DEFRA recognises the contribution that honey bees make to sustainable agriculture via their role in pollination and take seriously any threat to the sustainability of the beekeeping sector. The development of the Government's bee health strategy confirms our ongoing commitment to protecting and improving the health of honey bees and to sustaining and supporting beekeeping now and for future generations.
Jane Kennedy: Vaccination against bluetongue in England and Wales is voluntary. Vaccine was first made available from 30 April 2008, and the Protection Zone was extended step by step as further vaccine consignments were delivered.
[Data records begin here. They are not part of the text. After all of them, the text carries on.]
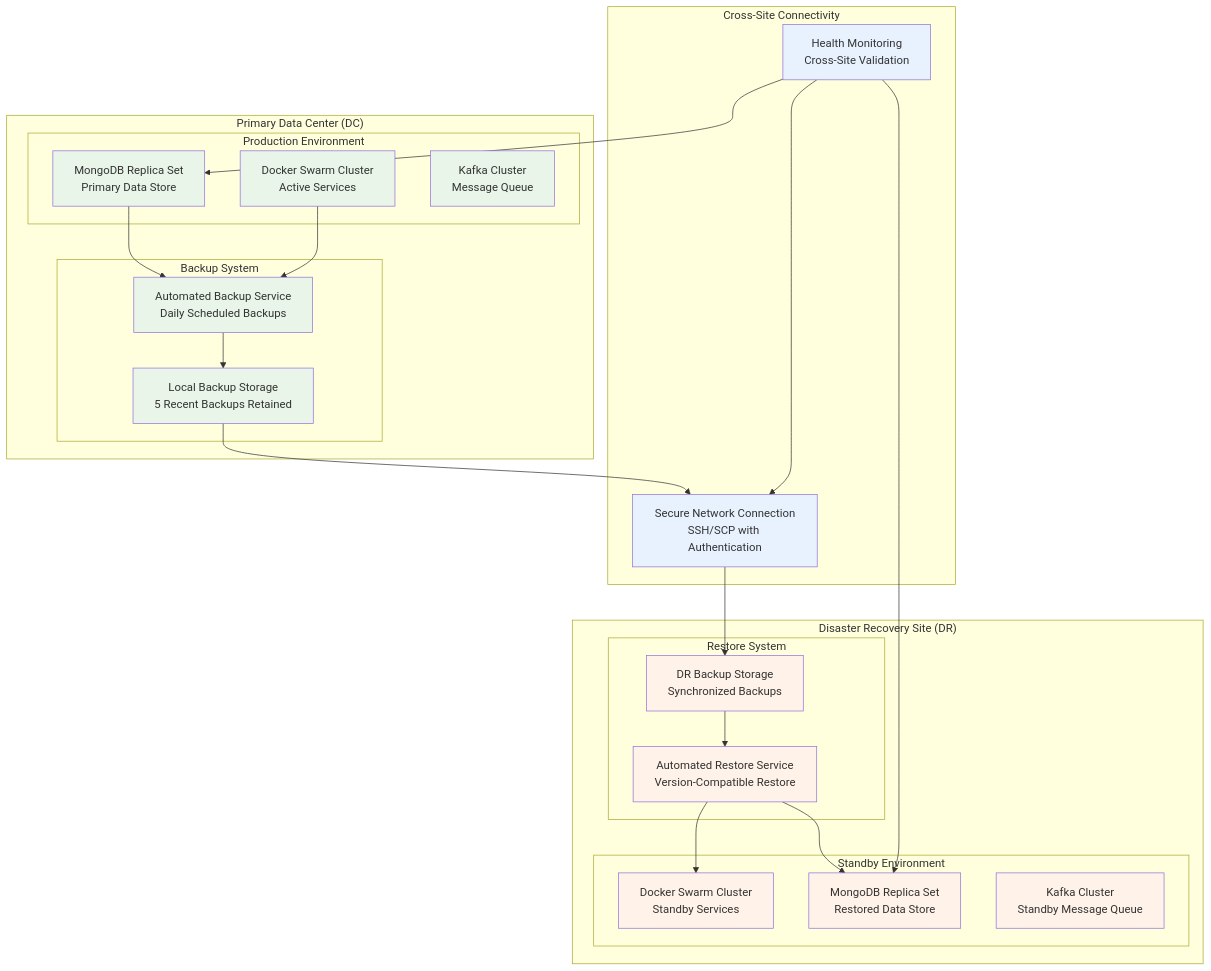
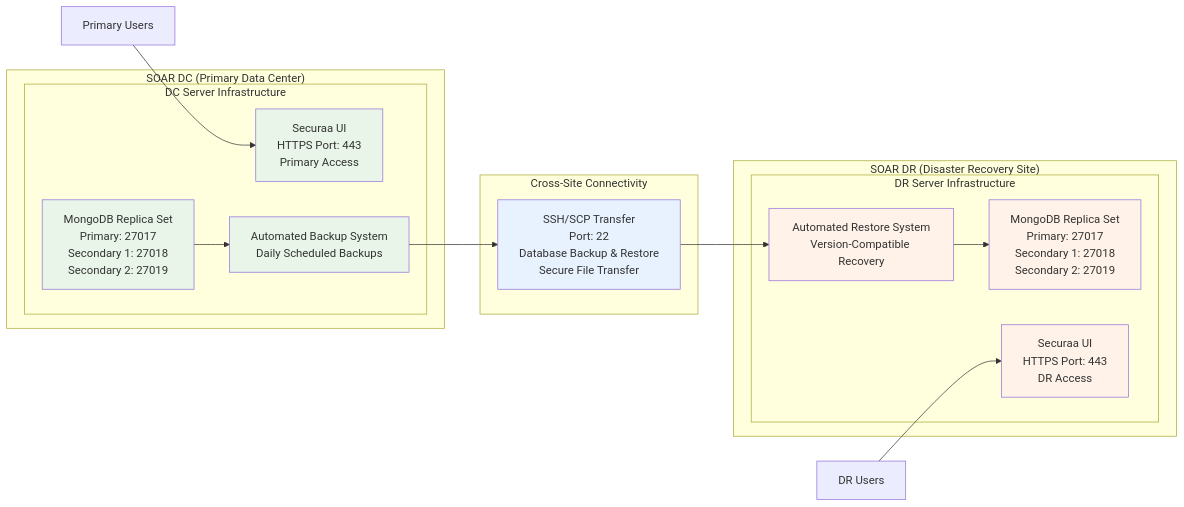
The third of 8 diagrams in HA_DR_Architecture_Documentation.md (Vishwa0220/customers-docs), drawn with Mermaid before and after one commit. The commit also changed other lines of this file, not shown here.

````diff
--- a/HA_DR_Architecture_Documentation.md
+++ b/HA_DR_Architecture_Documentation.md
@@ -248,61 +214,41 @@
 ```mermaid
-graph TB
-    subgraph "Primary Data Center (DC)"
-        subgraph "Production Environment"
-            DC_SWARM[Docker Swarm Cluster<br/>Active Services]
-            DC_MONGO[MongoDB Replica Set<br/>Primary Data Store]
-            DC_KAFKA[Kafka Cluster<br/>Message Queue]
-        end
-        
-        subgraph "Backup System"
-            BACKUP_SERVICE[Automated Backup Service<br/>Daily Scheduled Backups]
-            BACKUP_STORAGE[Local Backup Storage<br/>5 Recent Backups Retained]
-        end
-    end
-    
-    subgraph "Disaster Recovery Site (DR)"
-        subgraph "Standby Environment"
-            DR_SWARM[Docker Swarm Cluster<br/>Standby Services]
-            DR_MONGO[MongoDB Replica Set<br/>Restored Data Store]
-            DR_KAFKA[Kafka Cluster<br/>Standby Message Queue]
-        end
-        
-        subgraph "Restore System"
-            RESTORE_SERVICE[Automated Restore Service<br/>Version-Compatible Restore]
-            RESTORE_STORAGE[DR Backup Storage<br/>Synchronized Backups]
+graph LR
+    subgraph "SOAR DC (Primary Data Center)"
+        subgraph "DC Server Infrastructure"
+            DC_REPLICA[MongoDB Replica Set<br/>Primary: 27017<br/>Secondary 1: 27018<br/>Secondary 2: 27019]
+            DC_UI[Securaa UI<br/>HTTPS Port: 443<br/>Primary Access]
+            DC_BACKUP[Automated Backup System<br/>Daily Scheduled Backups]
         end
     end
     
     subgraph "Cross-Site Connectivity"
-        NETWORK[Secure Network Connection<br/>SSH/SCP with Authentication]
-        MONITORING[Health Monitoring<br/>Cross-Site Validation]
+        SSH_TRANSFER[SSH/SCP Transfer<br/>Port: 22<br/>Database Backup & Restore<br/>Secure File Transfer]
     end
     
-    %% Backup Flow
-    DC_MONGO --> BACKUP_SERVICE
-    DC_SWARM --> BACKUP_SERVICE
-    BACKUP_SERVICE --> BACKUP_STORAGE
-    BACKUP_STORAGE --> NETWORK
+    subgraph "SOAR DR (Disaster Recovery Site)"
+        subgraph "DR Server Infrastructure"
+            DR_REPLICA[MongoDB Replica Set<br/>Primary: 27017<br/>Secondary 1: 27018<br/>Secondary 2: 27019]
+            DR_UI[Securaa UI<br/>HTTPS Port: 443<br/>DR Access]
+            DR_RESTORE[Automated Restore System<br/>Version-Compatible Recovery]
+        end
+    end
     
-    %% Cross-Site Transfer
-    NETWORK --> RESTORE_STORAGE
-    RESTORE_STORAGE --> RESTORE_SERVICE
+    %% Cross-Site Data Flow
+    DC_REPLICA --> DC_BACKUP
+    DC_BACKUP --> SSH_TRANSFER
+    SSH_TRANSFER --> DR_RESTORE
+    DR_RESTORE --> DR_REPLICA
     
-    %% DR Restore Flow
-    RESTORE_SERVICE --> DR_MONGO
-    RESTORE_SERVICE --> DR_SWARM
-    
-    %% Monitoring
-    MONITORING --> DC_MONGO
-    MONITORING --> DR_MONGO
-    MONITORING --> NETWORK
+    %% User Access Points
+    USER1[Primary Users] --> DC_UI
+    USER2[DR Users] --> DR_UI
     
     %% Styling
     classDef dcSite fill:#e8f5e8
     classDef drSite fill:#fff2e8
-    classDef connectivity fill:#e8f2ff
+    classDef transfer fill:#e8f2ff
     
-    class DC_SWARM,DC_MONGO,DC_KAFKA,BACKUP_SERVICE,BACKUP_STORAGE dcSite
-    class DR_SWARM,DR_MONGO,DR_KAFKA,RESTORE_SERVICE,RESTORE_STORAGE drSite
-    class NETWORK,MONITORING connectivity
+    class DC_REPLICA,DC_UI,DC_BACKUP dcSite
+    class DR_REPLICA,DR_UI,DR_RESTORE drSite
+    class SSH_TRANSFER transfer
 ```
````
Initial vaccine uptake was highreaching between 80 per cent. and 90 per cent. in the South East and East of England, but uptake in the counties of northern England and in Wales has been lower.
My Department has underwritten vaccine supply to ensure that it is available. Beyond that I have made no plans to reach specific levels of vaccination at specific times. Vaccination is the responsibility of the livestock industry. An industry-led communications campaign has promoted the benefits of vaccinating, and the risks of not doing so.
Mr. Roger Williams: To ask the Secretary of State for Environment, Food and Rural Affairs what recent assessment he has made of the potential for bluetongue to transfer to calves in utero from infected cows. 
Jane Kennedy: The most recent assessment on in-utero infection in calves was done following the discovery of Bluetongue Serotype 8 (BTV8) infected calves in Northern Ireland in February 2007 which were born to recently imported cattle (Menzies et al 2008, Vet record, 163, 203-209) and the finding that some English cows infected in 2007 also transmitted the virus to their calves. These findings prompted new legislation to be brought forward at EU level on the export of pregnant cattle and resulted in the UK testing all calves born to imported cattle for evidence of BTV 8 infection. This is still subject to further investigation and research at the Institute for Animal Health in Pirbright, and elsewhere in mainland Europe.
Jane Kennedy [holding answer 17 October 2008]: Vaccination against bluetongue in England and Wales is voluntary. Vaccine was first made available from 30 April 2008, and the Protection Zone was extended step by step as further vaccine consignments were delivered. Initial vaccine uptake was highreaching between 80 per cent. and 90 per cent. in the South East and East of Englandbut uptake in the counties of northern England and in Wales has been lower.
Mr. Streeter: To ask the Secretary of State for Environment, Food and Rural Affairs if he will ensure that bluetongue vaccine is available to veterinarians in small bottles to reduce the price of the vaccine to smallholders. 
Jane Kennedy [holding answer 17 October 2008]: DEFRA has underwritten vaccine supply to ensure that it is available to farmers throughout England and Wales. Vaccine is available in a variety of bottle sizes (20 ml, 50 ml and 100 ml). This has provided livestock keepers with a choice as to which sized bottles they should purchase when vaccinating their stock to provide the best value for money.